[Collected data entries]
-*-

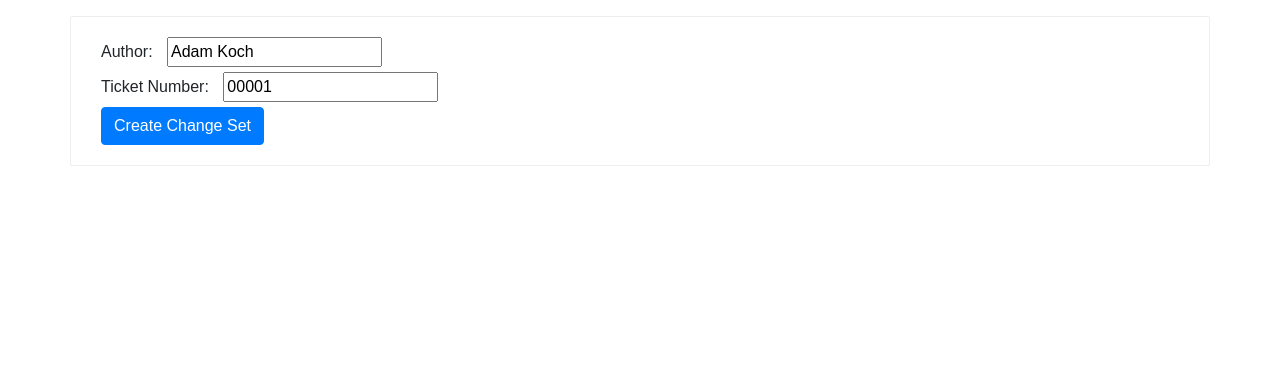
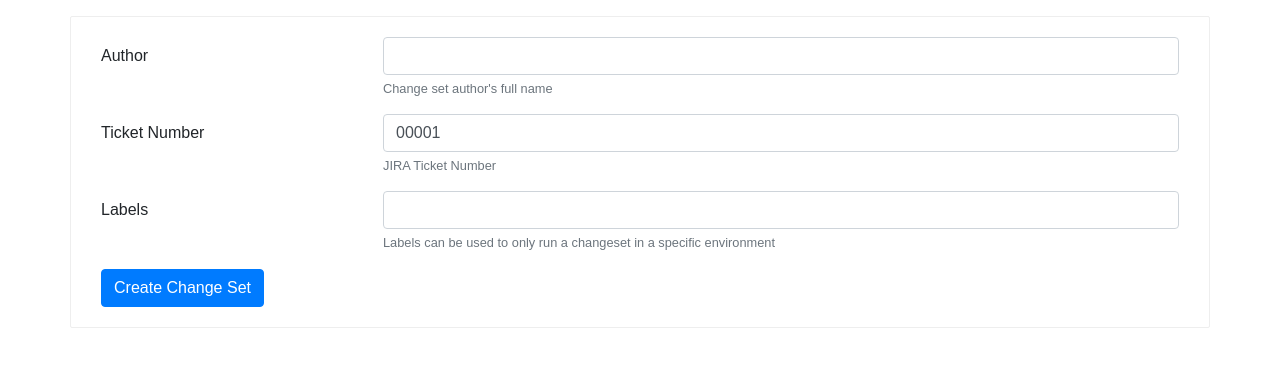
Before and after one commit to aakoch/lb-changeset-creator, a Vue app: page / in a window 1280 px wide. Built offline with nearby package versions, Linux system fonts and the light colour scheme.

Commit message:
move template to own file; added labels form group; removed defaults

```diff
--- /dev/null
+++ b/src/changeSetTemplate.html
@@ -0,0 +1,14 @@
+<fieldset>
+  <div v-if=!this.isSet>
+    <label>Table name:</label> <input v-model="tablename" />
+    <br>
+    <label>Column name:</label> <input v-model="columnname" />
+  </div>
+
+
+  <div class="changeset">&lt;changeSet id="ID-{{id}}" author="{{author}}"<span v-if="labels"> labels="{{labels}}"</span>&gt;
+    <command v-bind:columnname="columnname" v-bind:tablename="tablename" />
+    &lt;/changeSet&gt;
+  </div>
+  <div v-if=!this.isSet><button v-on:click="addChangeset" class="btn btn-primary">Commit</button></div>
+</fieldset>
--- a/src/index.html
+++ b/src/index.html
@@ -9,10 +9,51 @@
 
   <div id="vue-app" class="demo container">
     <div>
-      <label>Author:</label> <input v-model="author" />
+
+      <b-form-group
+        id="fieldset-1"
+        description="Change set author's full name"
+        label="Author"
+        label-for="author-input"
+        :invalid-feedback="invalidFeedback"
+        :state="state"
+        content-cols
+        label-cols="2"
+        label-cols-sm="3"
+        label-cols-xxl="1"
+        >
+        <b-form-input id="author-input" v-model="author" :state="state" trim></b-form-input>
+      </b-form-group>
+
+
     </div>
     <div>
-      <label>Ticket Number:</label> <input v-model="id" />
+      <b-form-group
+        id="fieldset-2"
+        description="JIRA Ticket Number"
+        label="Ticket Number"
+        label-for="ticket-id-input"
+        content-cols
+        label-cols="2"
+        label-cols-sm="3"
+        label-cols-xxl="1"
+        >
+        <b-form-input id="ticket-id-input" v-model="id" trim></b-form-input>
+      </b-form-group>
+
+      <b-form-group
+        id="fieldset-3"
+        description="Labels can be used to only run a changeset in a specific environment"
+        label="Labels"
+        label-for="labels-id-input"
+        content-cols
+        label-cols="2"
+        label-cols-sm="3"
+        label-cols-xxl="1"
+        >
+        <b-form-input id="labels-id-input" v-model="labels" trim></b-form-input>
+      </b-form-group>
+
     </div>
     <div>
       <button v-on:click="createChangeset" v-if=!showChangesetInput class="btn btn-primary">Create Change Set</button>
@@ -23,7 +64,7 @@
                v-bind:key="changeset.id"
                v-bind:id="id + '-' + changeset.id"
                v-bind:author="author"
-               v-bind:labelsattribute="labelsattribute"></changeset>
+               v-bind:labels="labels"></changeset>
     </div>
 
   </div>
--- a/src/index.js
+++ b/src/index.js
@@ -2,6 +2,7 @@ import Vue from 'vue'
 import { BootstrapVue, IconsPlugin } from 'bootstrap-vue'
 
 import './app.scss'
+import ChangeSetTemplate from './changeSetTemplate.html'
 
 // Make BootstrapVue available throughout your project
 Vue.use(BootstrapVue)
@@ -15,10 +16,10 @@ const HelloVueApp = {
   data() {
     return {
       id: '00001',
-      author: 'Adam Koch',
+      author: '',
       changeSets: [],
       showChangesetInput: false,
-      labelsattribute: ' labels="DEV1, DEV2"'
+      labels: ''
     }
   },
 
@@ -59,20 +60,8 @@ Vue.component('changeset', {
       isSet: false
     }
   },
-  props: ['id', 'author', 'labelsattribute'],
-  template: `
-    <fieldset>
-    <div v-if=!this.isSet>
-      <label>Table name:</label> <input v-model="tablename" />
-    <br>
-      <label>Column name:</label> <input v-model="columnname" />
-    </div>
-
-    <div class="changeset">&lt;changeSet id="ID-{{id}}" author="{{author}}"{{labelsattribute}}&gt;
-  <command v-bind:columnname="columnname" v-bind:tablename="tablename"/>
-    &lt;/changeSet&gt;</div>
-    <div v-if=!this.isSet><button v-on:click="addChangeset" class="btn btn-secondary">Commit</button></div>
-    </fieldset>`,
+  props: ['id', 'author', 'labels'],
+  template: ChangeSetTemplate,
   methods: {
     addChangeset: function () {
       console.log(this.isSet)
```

-*-

From the data above, copy each line that holds "this".

+  <div v-if=!this.isSet>
+  <div v-if=!this.isSet><button v-on:click="addChangeset" class="btn btn-primary">Commit</button></div>
-    <div v-if=!this.isSet>
-    <div v-if=!this.isSet><button v-on:click="addChangeset" class="btn btn-secondary">Commit</button></div>
       console.log(this.isSet)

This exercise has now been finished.